Wednesday, March 18, 2009

Fundamental attribution error

Andrew Leigh has a fascinating post at Core Economics, discussing Lee Ross's 'fundamental attribution error' in the context of the relationship between economic performance and election outcomes

... In a paper that we released last year, Mark McLeish and I showed that Australian state governments were more likely to lose office when the national economy turned sour. To check that our results weren’t being driven merely by the modest contribution that state leaders make to economic performance, we were able to show that our results held up even if we only used a purely unrelated source of growth – the US economy.

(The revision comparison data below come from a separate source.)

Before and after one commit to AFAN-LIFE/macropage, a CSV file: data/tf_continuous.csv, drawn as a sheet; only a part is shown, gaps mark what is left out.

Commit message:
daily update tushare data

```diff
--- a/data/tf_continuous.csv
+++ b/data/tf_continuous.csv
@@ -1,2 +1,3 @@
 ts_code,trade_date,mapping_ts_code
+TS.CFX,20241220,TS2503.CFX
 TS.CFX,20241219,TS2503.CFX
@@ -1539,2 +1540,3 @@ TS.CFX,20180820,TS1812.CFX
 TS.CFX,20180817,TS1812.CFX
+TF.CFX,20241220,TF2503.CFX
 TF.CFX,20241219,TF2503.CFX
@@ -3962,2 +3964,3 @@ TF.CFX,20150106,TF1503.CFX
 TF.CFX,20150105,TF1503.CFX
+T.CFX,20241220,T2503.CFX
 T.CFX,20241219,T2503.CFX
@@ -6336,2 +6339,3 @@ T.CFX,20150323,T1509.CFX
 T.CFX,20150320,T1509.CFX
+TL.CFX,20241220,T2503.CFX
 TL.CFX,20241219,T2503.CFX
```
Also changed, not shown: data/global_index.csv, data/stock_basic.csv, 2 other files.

Why do Australian voters turf out their state governments when the US economy tanks? The answer seems to lie in something psychologists call ‘the fundamental attribution error’, which is the fact that humans aren’t very good at separating situational factors from ability when making assessments. So for example managers tend to be bad at taking task difficulty into account when assessing their workers, sports fans don’t appropriately adjust for field conditions when judging ability, and shareholders tend to overpay CEOs when the market booms. Consequently, it isn’t all that surprising that voters aren’t very good at separating out the component of economic growth that lies within the control of state politicians from factors outside their control.

1 comment:

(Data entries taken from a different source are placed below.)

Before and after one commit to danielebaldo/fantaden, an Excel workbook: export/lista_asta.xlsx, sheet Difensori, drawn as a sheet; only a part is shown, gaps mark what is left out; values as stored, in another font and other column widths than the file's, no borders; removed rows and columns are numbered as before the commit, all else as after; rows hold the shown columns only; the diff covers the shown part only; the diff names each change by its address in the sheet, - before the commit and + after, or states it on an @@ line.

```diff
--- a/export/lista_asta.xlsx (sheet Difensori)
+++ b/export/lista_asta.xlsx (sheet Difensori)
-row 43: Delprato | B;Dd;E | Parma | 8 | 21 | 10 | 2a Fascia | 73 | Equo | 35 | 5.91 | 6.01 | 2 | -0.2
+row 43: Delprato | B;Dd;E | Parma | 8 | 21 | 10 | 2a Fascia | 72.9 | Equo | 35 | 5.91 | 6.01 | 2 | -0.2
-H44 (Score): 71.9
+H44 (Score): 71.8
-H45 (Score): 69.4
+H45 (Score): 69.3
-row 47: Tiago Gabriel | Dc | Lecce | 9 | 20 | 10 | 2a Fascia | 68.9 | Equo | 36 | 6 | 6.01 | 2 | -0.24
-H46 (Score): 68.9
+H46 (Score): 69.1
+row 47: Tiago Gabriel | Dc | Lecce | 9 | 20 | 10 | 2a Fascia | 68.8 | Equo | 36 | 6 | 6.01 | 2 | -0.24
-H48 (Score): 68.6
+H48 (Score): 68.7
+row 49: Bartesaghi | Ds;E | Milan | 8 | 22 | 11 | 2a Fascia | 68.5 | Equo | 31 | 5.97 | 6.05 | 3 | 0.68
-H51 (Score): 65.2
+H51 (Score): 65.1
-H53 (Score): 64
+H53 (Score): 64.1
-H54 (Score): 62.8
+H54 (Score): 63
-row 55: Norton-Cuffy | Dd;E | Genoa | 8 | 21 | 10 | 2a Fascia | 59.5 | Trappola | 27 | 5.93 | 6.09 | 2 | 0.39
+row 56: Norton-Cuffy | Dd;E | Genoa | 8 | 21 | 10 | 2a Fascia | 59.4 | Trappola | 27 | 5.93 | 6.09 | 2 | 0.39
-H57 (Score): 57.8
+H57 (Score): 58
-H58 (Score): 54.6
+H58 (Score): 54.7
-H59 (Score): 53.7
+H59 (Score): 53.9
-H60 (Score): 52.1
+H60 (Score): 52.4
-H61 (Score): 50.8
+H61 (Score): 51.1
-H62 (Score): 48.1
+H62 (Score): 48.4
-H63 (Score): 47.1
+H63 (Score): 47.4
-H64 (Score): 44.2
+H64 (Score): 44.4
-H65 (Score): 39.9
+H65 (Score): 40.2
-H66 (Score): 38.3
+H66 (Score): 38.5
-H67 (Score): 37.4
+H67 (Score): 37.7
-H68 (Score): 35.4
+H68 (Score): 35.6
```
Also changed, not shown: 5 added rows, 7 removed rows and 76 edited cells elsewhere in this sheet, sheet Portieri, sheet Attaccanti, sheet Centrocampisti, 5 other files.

  1. True, voters often don't know whether to blame policies for the economy. Not the least because ECONOMISTS don't know whether to blame policies for the economy or not. Anyone pay attention to the debate in macroeconomics of late?

    So it is ironic for economists to come up with behavioral stories about how voters are dumb. They are about as dumb as well.

    Moreover, given uncertainties about causal factors, it is a evolutionarily stable strategy to punish incumbents during failure.